Friday, August 07, 2009

Knowing Grandparents

We overestimate how well we knew our grandparents. We have a picture based on memory we can attach a lot of things, even true things to, but we often didn't know those things or understand them very well at the time. Much of the shared time was when we were quite young and/or they were quite old. Our young selves have much they do not really understand, and our old selves are not always our most representative.

Few of us spend much time with even one grandparent after we are adults ourselves, for obvious reasons. One of my grandfathers lived until I was thirty, but I didn't see him more than once or twice a year over his last decade. Most of what I know of him is what my own father told me. That wouldn't have meant much if I didn't have some relationship with Grampa myself, plus some concrete memories of his house and the things he owned. But it still remains that on the day he died, I couldn't have told you much about him that I learned on my own.

I could tell you more now. When we become adults and have jobs, bills, wives, children, cars, and so forth, we can fit the pieces that we have into something more solid. Yet it's a retrospective exercise. I was very close to one grandmother, who lived nearby and whose house I went to for lunch every school day from 2nd-6th grade. I lived with her when my mother went into the hospital. Nanna died while I was in college - I probably know four times as much about her now, not least because the things I learned later - that her marriage was unhappy, that she lost her first child a few months after she was born, that she had to go to work after finishing 8th grade - were not the things we tended to share with children.


Gringo said...

I got to know one of my grandmothers when I was an adult, thanks to her living to age 95, and because during the final years of her life I lived only 400 miles away.

Not only did I get to know my grandmother a lot better, from her telling her history, I was able to infer some reasons why my mother was the way she was.

I recently finished Willa Cather's My Antonia. One thing I liked about the book was her reproduction of the speech of that time and place. I recognized a phrase, "batching it," that I had heard my grandmother and her friends use. When I mentioned this to my sister, she didn't recognize the phrase, nor that our grandmother used it.
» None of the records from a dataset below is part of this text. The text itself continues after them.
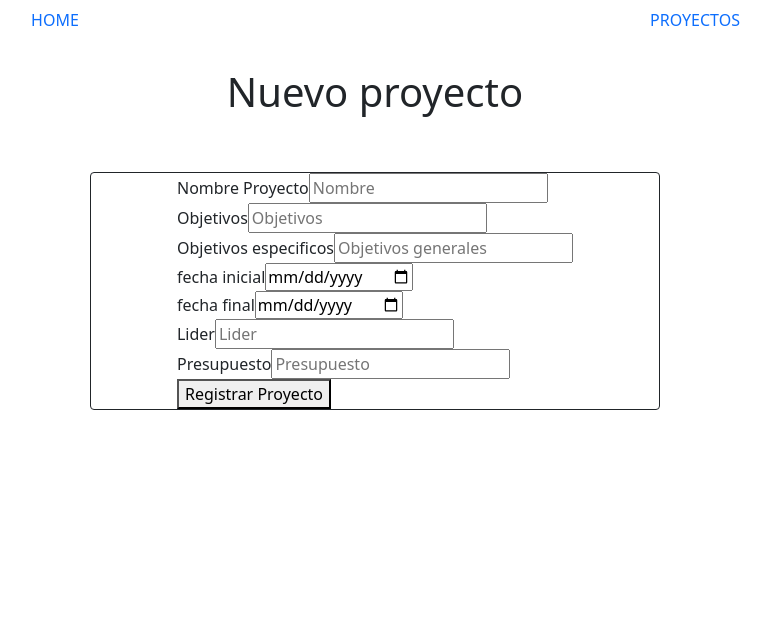
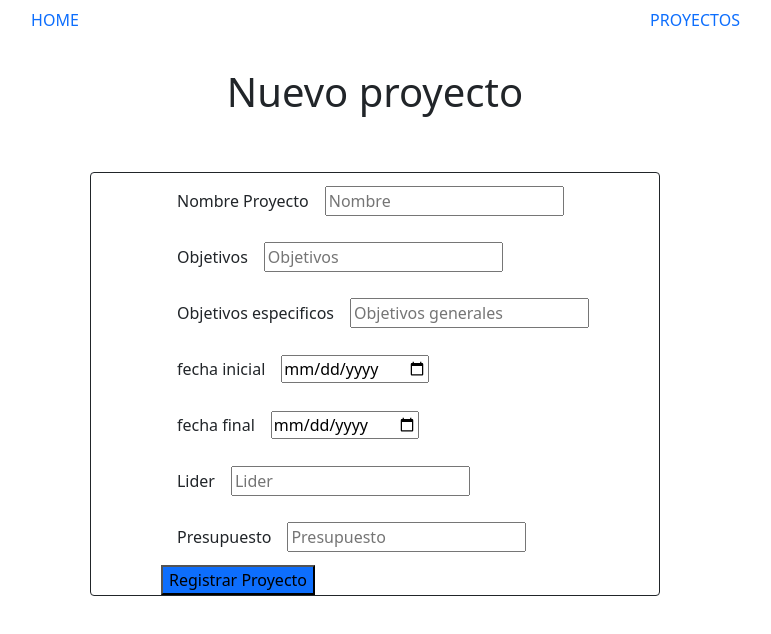
Before and after one commit to Lacatanino/app-the-fifth-code, a React (Create React App) app in the folder ciclo4_frontend/: page /Nproyecto in a window 1280 px wide. Shown: the top 634 px of the page, without its empty margins (265-1036 px from the left). Built offline with nearby package versions, Linux system fonts and the light colour scheme.

Commit message:
proyectos

```diff
--- a/ciclo4_frontend/src/App.js
+++ b/ciclo4_frontend/src/App.js
@@ -6,6 +6,7 @@ import Nproyecto from './components/proyectos/proyecto_nuevo/nuevoProyecto'
 import Home from './components/Home/home'
 import NavBar from './components/nav/nav'
 import ListaProductos from './components/proyectos/listarProyectos/listarProyectos'
+import ActivarProyecto from './components/proyectos/proyecto_nuevo/editarProyecto'
 
 import {
   ApolloProvider,
@@ -34,10 +35,17 @@ function App() {
            <ListaProductos/>
         </ApolloProvider>
       </Route>
+
       <Route path="/Nproyecto" exact>
         <NavBar pagina={"/Nproyecto"}/>
         <ApolloProvider client={client}>
           <Nproyecto/>
+        </ApolloProvider>
+      </Route>
+      <Route path="/editarProyecto" exact>
+        <NavBar pagina={"/editarProyecto"}/>
+        <ApolloProvider client={client}>
+            <ActivarProyecto/>
         </ApolloProvider>
       </Route>
       </Switch>
--- a/ciclo4_frontend/src/components/proyectos/listarProyectos/listarProyectos.js
+++ b/ciclo4_frontend/src/components/proyectos/listarProyectos/listarProyectos.js
@@ -1,5 +1,5 @@
 
-  import React, { Component } from "react"
+  import React, { Component,Fragment, useState} from "react"
   import Row from 'react-bootstrap/Row';
   import Container from 'react-bootstrap/Container';
   import Button from 'react-bootstrap/Button';
@@ -7,13 +7,35 @@
   import Table from 'react-bootstrap/Table'
   // import Tabla from './Tabla';
   import ButtonToolbar from 'react-bootstrap/ButtonToolbar'
+  import { useParams } from "react-router-dom";
+
 import {
     useQuery,
-    gql
+    gql,useMutation
   } from "@apollo/client";
-
+  const MUTATION_PROYECTO_EDITAR=gql`
+  mutation crearProyecto($name: String){
+        activeProyecto(name:$name)
+       }
+`;
 
   const Proyectos =()=>{
+
+    const [count, setCount] = useState(" ");
+    let nombre="";
+    const[activadorDeProyectos] = useMutation(MUTATION_PROYECTO_EDITAR);
+
+    let Activarproyecto ={
+      name: " "
+    }
+    function handleSubmit(e) {
+        e.preventDefault();
+        activadorDeProyectos({variables:{
+                    name: count
+                }})
+        console.log('You clicked submit.'+count);
+        window.location.reload(true);
+      }
     const {loading,error,data} = useQuery(gql`
         {
             proyectos{
@@ -28,18 +50,34 @@ import {
             }
         }
     `)
+
     if(loading) return "<h1>Cargando</h1>"
       const datosTabla = data.proyectos.map(({name,generalObjective,specificObjectives,budget,startDate,endDate,leader_id,status})=>(
-        <tr>
+        <tr key={name}>
             <td>{name}</td>
             <td>{generalObjective}</td>
             <td>{budget}</td>
-            {/* <td>{startDate}</td> */}
-            {/* <td>{endDate}</td> */}
+            <td>{startDate}</td>
+            <td>{endDate}</td>
             <td>{leader_id}</td>
             <td>{status}</td>
+            <td>
+            <form onSubmit={handleSubmit}>
+                <Button type="submit"onClick={() => setCount(name)} variant="warning">Activar Proyecto</Button>
+            </form>
+            </td>
         </tr>
-      ));
+      )
+      );
+
+    // if(name){
+    //     activadorDeProyectos({variables:{
+    //         name: name
+    //     }})
+    //     console.log(name+"esta adentro");
+    // }
+
+
       return (
         // <table class="table table-success">
         //   <thead>
@@ -59,6 +97,8 @@ import {
                 <th>Nombre</th>
                 <th>Objetivo General</th>
                 <th>Presupuesto</th>
+                <th>Fecha Inicio</th>
+                <th>Fecha Final</th>
                 <th>Lider</th>
                 <th>Status</th>
                 </tr>
@@ -76,7 +116,7 @@ class ListaProductos extends Component {
         return (
             <Container>
                 <Row  className="d-flex justify-content-center align-items-center mt-5">
-                    <h1>Lista Productos</h1>
+                    <h1 >Proyectos</h1>
                     <ButtonToolbar
                         className="justify-content-between mb-4"
                         aria-label="Toolbar with Button groups"
--- /dev/null
+++ b/ciclo4_frontend/src/components/proyectos/proyecto_nuevo/editarProyecto.js
@@ -0,0 +1,13 @@
+
+import React from "react";
+
+
+
+const ActivarProyecto =()=>{
+
+        return(
+
+            <h1>se activo proyecto</h1>
+        )
+}
+export default ActivarProyecto;
--- a/ciclo4_frontend/src/components/proyectos/proyecto_nuevo/form.js
+++ b/ciclo4_frontend/src/components/proyectos/proyecto_nuevo/form.js
@@ -1,7 +1,6 @@
 
 import React from "react";
-
-
+import 'bootstrap/dist/css/bootstrap.min.css';
 import {
   gql, useMutation
 } from "@apollo/client";
@@ -42,6 +41,7 @@ const FormProyecto =()=>{
     leader_id:" "
   }
 
+
         return(
           <form onSubmit={e => {
             e.preventDefault();
@@ -57,34 +57,34 @@ const FormProyecto =()=>{
           }})}}>
 
 <div>
-                <label>Nombre Proyecto</label>
+                <label class="p-3">Nombre Proyecto</label>
                 <input ref={name => proyecto.name = name} placeholder="Nombre" />
             </div>
             <div>
-                <label>Objetivos</label>
+                <label class="p-3">Objetivos</label>
                 <input ref={generalObjective => proyecto.generalObjective = generalObjective} placeholder="Objetivos" />
             </div>
             <div>
-                <label>Objetivos especificos</label>
+                <label class=" p-3">Objetivos especificos</label>
                 <input ref={specificObjectives => proyecto.specificObjectives = specificObjectives} placeholder="Objetivos generales" />
             </div>
             <div>
-                <label>fecha inicial</label>
+                <label class="p-3">fecha inicial</label>
                 <input type="date" ref={startDate => proyecto.startDate = startDate} placeholder="fecha inicial" />
             </div>
             <div>
-                <label>fecha final</label>
+                <label class="p-3" >fecha final</label>
                 <input type="date" ref={endDate => proyecto.endDate = endDate} placeholder="fecha final" />
             </div>
             <div>
-                <label>Lider</label>
+                <label class="p-3">Lider</label>
                 <input ref={leader_id => proyecto.leader_id = leader_id} placeholder="Lider" />
             </div>
             <div>
-                <label>Presupuesto</label>
+                <label class="p-3">Presupuesto</label>
                 <input ref={budget => proyecto.budget = budget} placeholder="Presupuesto" />
             </div>
-            <div><button type="submit">Registrar Proyecto</button></div>
+            <div><button class="bg-primary ml-4"type="submit">Registrar Proyecto</button></div>
         </form>
         )
 }
```
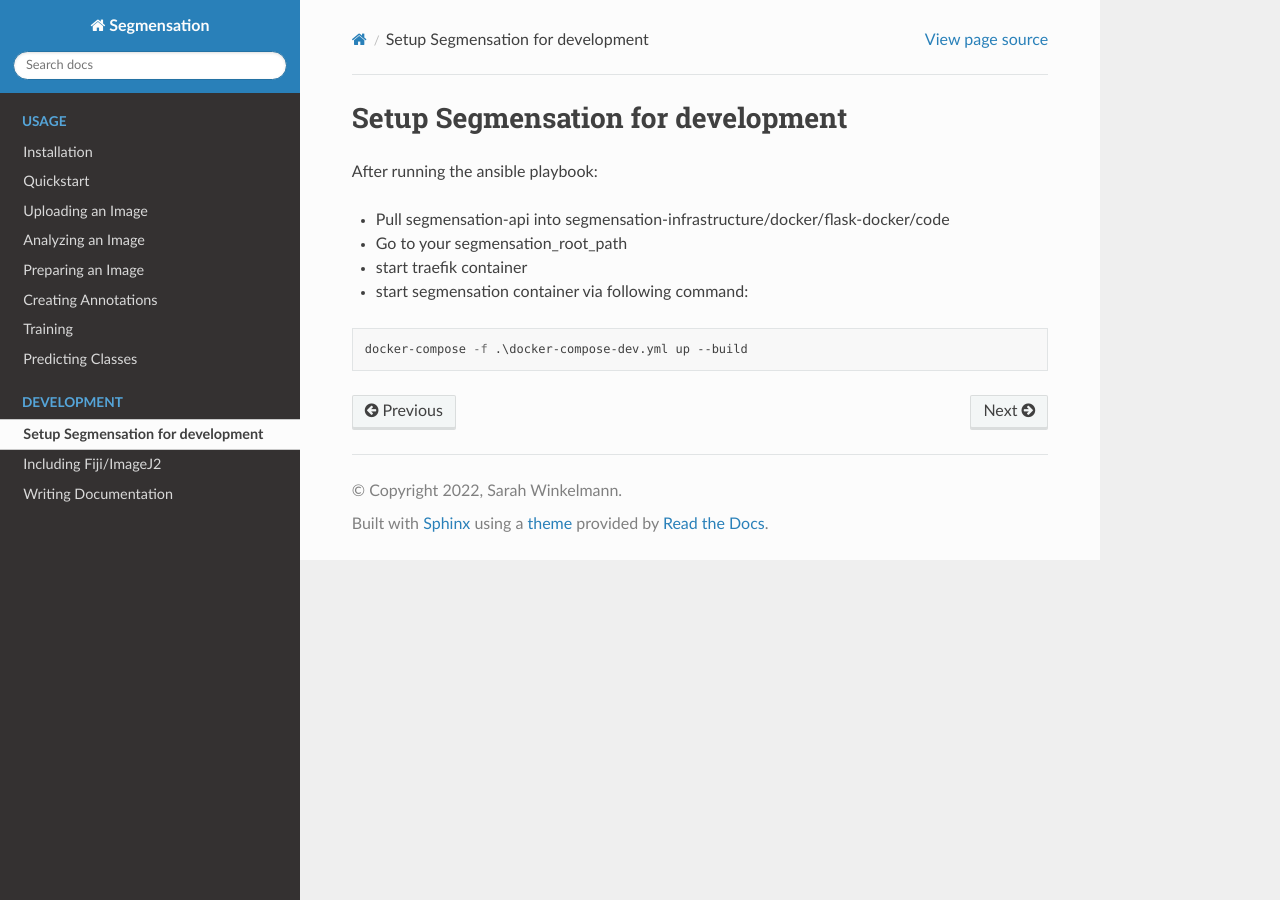
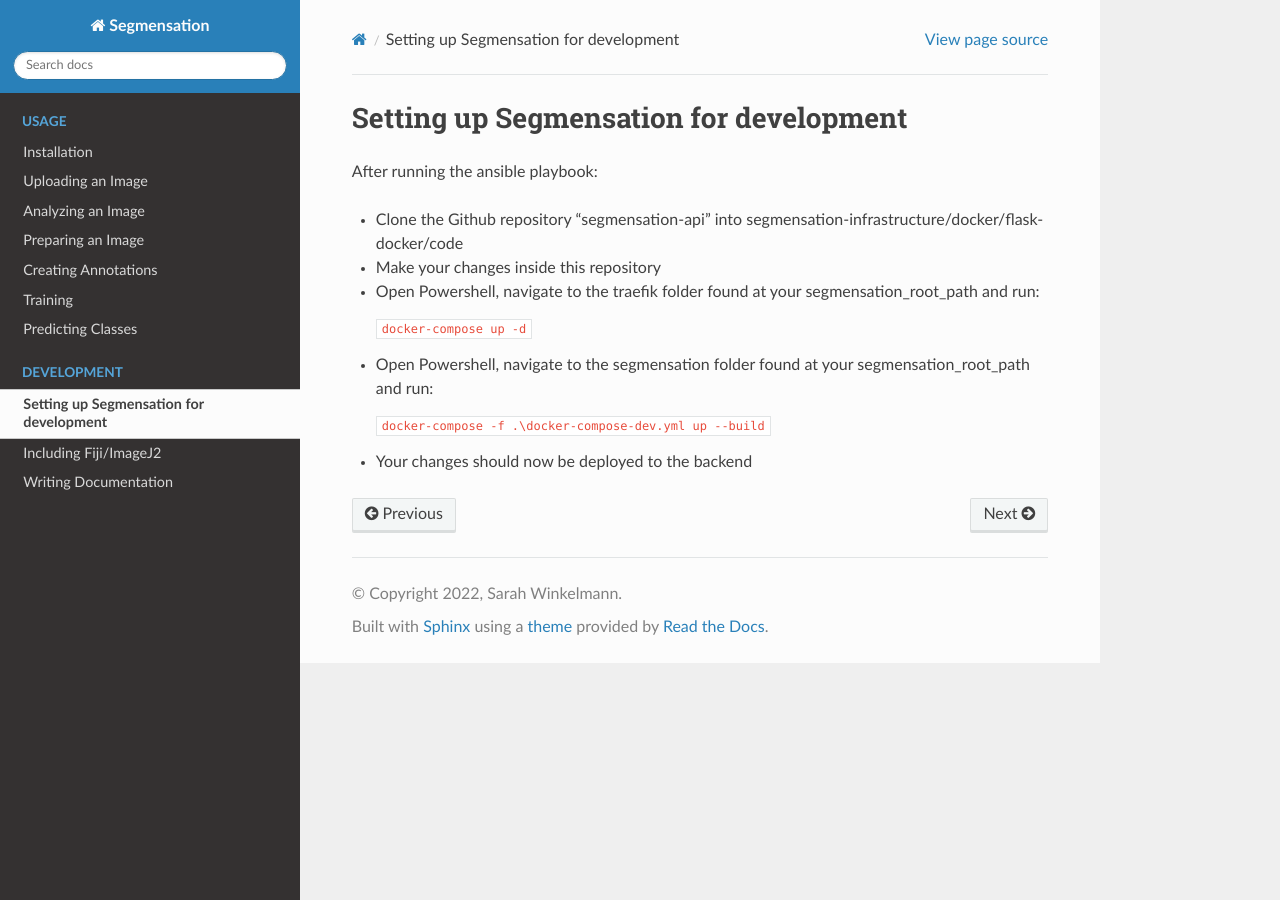
Before and after one commit to Segmensation/segmensation-docs, a Sphinx documentation site: the page built from source/development/setup.rst, in a window 1280 px wide. Built offline with Sphinx 7.4.7 and the Read the Docs theme 2.0.0, drawn with Linux system fonts in a browser that asks for light colours.

Commit message:
cleanup installation instructions

```diff
--- a/source/development/setup.rst
+++ b/source/development/setup.rst
@@ -1,13 +1,16 @@
-Setup Segmensation for development
-==================================
+Setting up Segmensation for development
+=======================================
 
 After running the ansible playbook:
 
-*   Pull segmensation-api into segmensation-infrastructure/docker/flask-docker/code
-*   Go to your segmensation_root_path
-*   start traefik container
-*   start segmensation container via following command:
+-   Clone the Github repository "segmensation-api" into segmensation-infrastructure/docker/flask-docker/code
+-   Make your changes inside this repository
+-   Open Powershell, navigate to the traefik folder found at your segmensation_root_path and run:
 
-.. code:: PowerShell
+    ``docker-compose up -d``
 
-    docker-compose -f .\docker-compose-dev.yml up --build
+-   Open Powershell, navigate to the segmensation folder found at your segmensation_root_path and run:
+
+    ``docker-compose -f .\docker-compose-dev.yml up --build``
+
+-   Your changes should now be deployed to the backend
--- a/source/index.rst
+++ b/source/index.rst
@@ -11,7 +11,6 @@ Welcome to Segmensation's documentation!
    :caption: Usage
 
    usage/installation
-   usage/quickstart
    usage/open
    usage/analyze
    usage/prepare
--- a/source/usage/installation.rst
+++ b/source/usage/installation.rst
@@ -84,6 +84,11 @@ Localhost Windows
 - Open Powershell and navigate to the traefik folder
 - ``docker-compose up -d``
 - now you should see the containers running in Docker Desktop
+
+.. note::
+   For building and testing your own code, replace this step with
+   the steps in
+   :doc:`Setting up Segmensation for development </development/setup>`.
 
 
 Localhost Linux
--- a/source/usage/quickstart.rst
+++ /dev/null
@@ -1,2 +0,0 @@
-Quickstart
-==========
```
I consider myself fortunate to have had those adult level conversations with my grandmother.

David Foster said...

The British General Edward Spears (best known as Churchill's personal representative to France during the debacle of 1940) wrote a beautiful description of finding the letters his grandmother wrote when she was young--much younger than he was when he found them in a picnic basket. In his book of essays "the picnic basket."

Donna B. said...

I was fortunate to get to know my grandmother after I grew up. I spent some memorable times at her house before then, but it was my grandfather that sticks out in those memories.

Those memories of my grandfather were of him playing games with me. Many other cousins were there too, but it seemed to me that he always wanted to play with me the most. I thought I was his favorite grandchild -- and he had a lot of grandchildren.

Later, when several of my cousins were talking about grandpa, one of them mentioned being his favorite. Turns out he managed to make us all his favorites.

At this point, Granny chuckled and said, "I hate to burst your bubbles, but he'd have rather been inside playing pitch with the rest of us grown-ups, but y'all pestered him so much to play with you. He was your favorite, you never pestered the rest of us.

Of course we all left there that day knowing deep down, we were still his favorite.

I wish he'd lived long enough for me to know better, but he died when I was 16.